Work request: Every record is to be printed exactly as it appears.

Records for processing:
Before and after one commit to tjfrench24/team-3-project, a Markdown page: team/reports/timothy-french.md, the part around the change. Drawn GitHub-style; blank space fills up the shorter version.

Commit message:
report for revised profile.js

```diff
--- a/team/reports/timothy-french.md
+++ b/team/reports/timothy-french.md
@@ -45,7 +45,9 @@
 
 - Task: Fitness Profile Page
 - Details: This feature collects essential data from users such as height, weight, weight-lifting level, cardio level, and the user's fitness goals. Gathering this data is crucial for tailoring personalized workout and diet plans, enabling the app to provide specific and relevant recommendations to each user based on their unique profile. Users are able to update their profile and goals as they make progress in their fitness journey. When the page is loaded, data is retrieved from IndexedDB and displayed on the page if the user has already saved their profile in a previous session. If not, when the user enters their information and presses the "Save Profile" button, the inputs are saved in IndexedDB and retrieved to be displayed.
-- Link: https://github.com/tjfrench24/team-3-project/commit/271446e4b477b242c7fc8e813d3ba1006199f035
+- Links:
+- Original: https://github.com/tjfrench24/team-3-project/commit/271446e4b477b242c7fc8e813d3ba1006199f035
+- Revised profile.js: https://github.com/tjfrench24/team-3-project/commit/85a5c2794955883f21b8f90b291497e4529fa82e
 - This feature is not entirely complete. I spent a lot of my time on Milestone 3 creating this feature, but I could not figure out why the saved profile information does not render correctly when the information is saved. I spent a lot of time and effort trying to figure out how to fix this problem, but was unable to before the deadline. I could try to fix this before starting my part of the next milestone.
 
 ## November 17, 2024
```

Exercise response:
Before and after one commit to tjfrench24/team-3-project, a Markdown page: team/reports/timothy-french.md, the part around the change. Drawn GitHub-style; blank space fills up the shorter version.

Commit message:
report for revised profile.js

```diff
--- a/team/reports/timothy-french.md
+++ b/team/reports/timothy-french.md
@@ -45,7 +45,9 @@
 
 - Task: Fitness Profile Page
 - Details: This feature collects essential data from users such as height, weight, weight-lifting level, cardio level, and the user's fitness goals. Gathering this data is crucial for tailoring personalized workout and diet plans, enabling the app to provide specific and relevant recommendations to each user based on their unique profile. Users are able to update their profile and goals as they make progress in their fitness journey. When the page is loaded, data is retrieved from IndexedDB and displayed on the page if the user has already saved their profile in a previous session. If not, when the user enters their information and presses the "Save Profile" button, the inputs are saved in IndexedDB and retrieved to be displayed.
-- Link: https://github.com/tjfrench24/team-3-project/commit/271446e4b477b242c7fc8e813d3ba1006199f035
+- Links:
+- Original: https://github.com/tjfrench24/team-3-project/commit/271446e4b477b242c7fc8e813d3ba1006199f035
+- Revised profile.js: https://github.com/tjfrench24/team-3-project/commit/85a5c2794955883f21b8f90b291497e4529fa82e
 - This feature is not entirely complete. I spent a lot of my time on Milestone 3 creating this feature, but I could not figure out why the saved profile information does not render correctly when the information is saved. I spent a lot of time and effort trying to figure out how to fix this problem, but was unable to before the deadline. I could try to fix this before starting my part of the next milestone.
 
 ## November 17, 2024
```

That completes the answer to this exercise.